Top of Given data

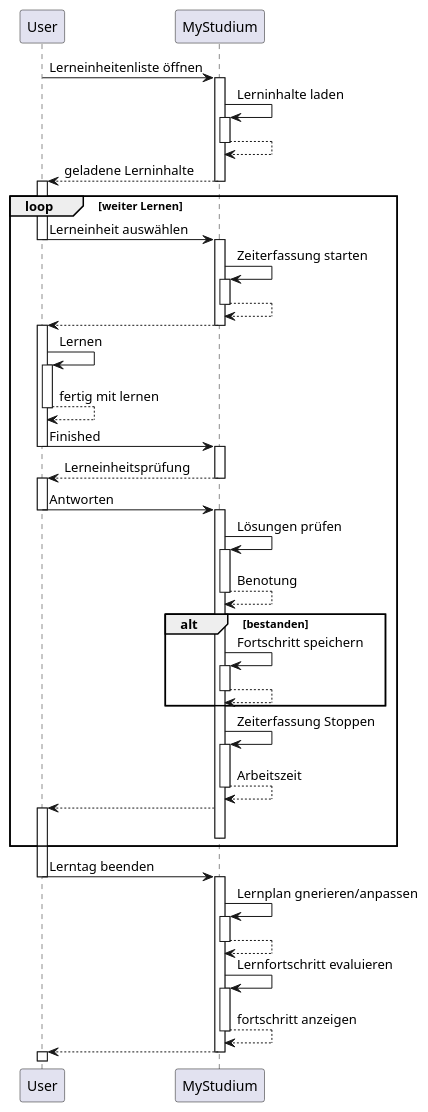
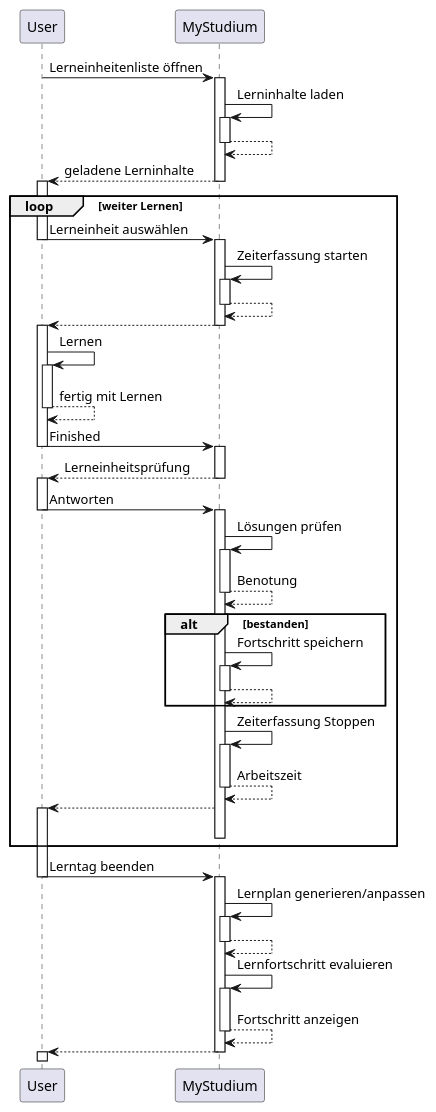
The diagram in Sequenzdiagramm_uml_ueberarbeitet.puml (BjoernMalzacher/MyStudium_SWE_Labor), drawn with PlantUML before and after one commit.

Commit message:
Rechtschreibung

```diff
--- a/Sequenzdiagramm_uml_ueberarbeitet.puml
+++ b/Sequenzdiagramm_uml_ueberarbeitet.puml
@@ -1,73 +1,73 @@
 @startuml Sequenz Lerneinheit absolvieren
 
 User-> MyStudium: Lerneinheitenliste öffnen
 activate MyStudium
 MyStudium -> MyStudium: Lerninhalte laden
 activate MyStudium
 MyStudium --> MyStudium
 deactivate MyStudium
 User <-- MyStudium : geladene Lerninhalte
 deactivate MyStudium
 activate User
 loop weiter Lernen
 User -> MyStudium: Lerneinheit auswählen
 deactivate User
 activate MyStudium
 MyStudium -> MyStudium: Zeiterfassung starten
 activate MyStudium
 MyStudium --> MyStudium:
 deactivate MyStudium
 User <-- MyStudium
 deactivate MyStudium
 activate User
 User -> User: Lernen
 activate User
-User --> User: fertig mit lernen
+User --> User: fertig mit Lernen
 deactivate User
 User -> MyStudium: Finished
 deactivate User
 activate MyStudium
 User <-- MyStudium: Lerneinheitsprüfung
 deactivate MyStudium
 activate User
 
 User -> MyStudium: Antworten
 deactivate User
 activate MyStudium
 MyStudium ->  MyStudium: Lösungen prüfen
 activate MyStudium
 MyStudium --> MyStudium: Benotung
 deactivate MyStudium
 alt bestanden
 MyStudium -> MyStudium: Fortschritt speichern
 activate MyStudium
 MyStudium --> MyStudium
 deactivate MyStudium
 
 end
 
 MyStudium -> MyStudium: Zeiterfassung Stoppen
 activate MyStudium
 MyStudium --> MyStudium: Arbeitszeit
 deactivate MyStudium
 User <-- MyStudium
 activate User
 deactivate MyStudium
 end
 User -> MyStudium: Lerntag beenden
 deactivate User
 activate MyStudium
-MyStudium -> MyStudium: Lernplan gnerieren/anpassen
+MyStudium -> MyStudium: Lernplan generieren/anpassen
 activate MyStudium
 MyStudium --> MyStudium
 deactivate MyStudium
 MyStudium -> MyStudium: Lernfortschritt evaluieren
 activate MyStudium
-MyStudium --> MyStudium: fortschritt anzeigen
+MyStudium --> MyStudium: Fortschritt anzeigen
 deactivate MyStudium
 User <-- MyStudium
 deactivate MyStudium
 activate User
 
 
 @enduml
```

Bottom of Given data

What is needed => Report how many lines in the data contain the word "puml", with no words besides the number.

Response => 3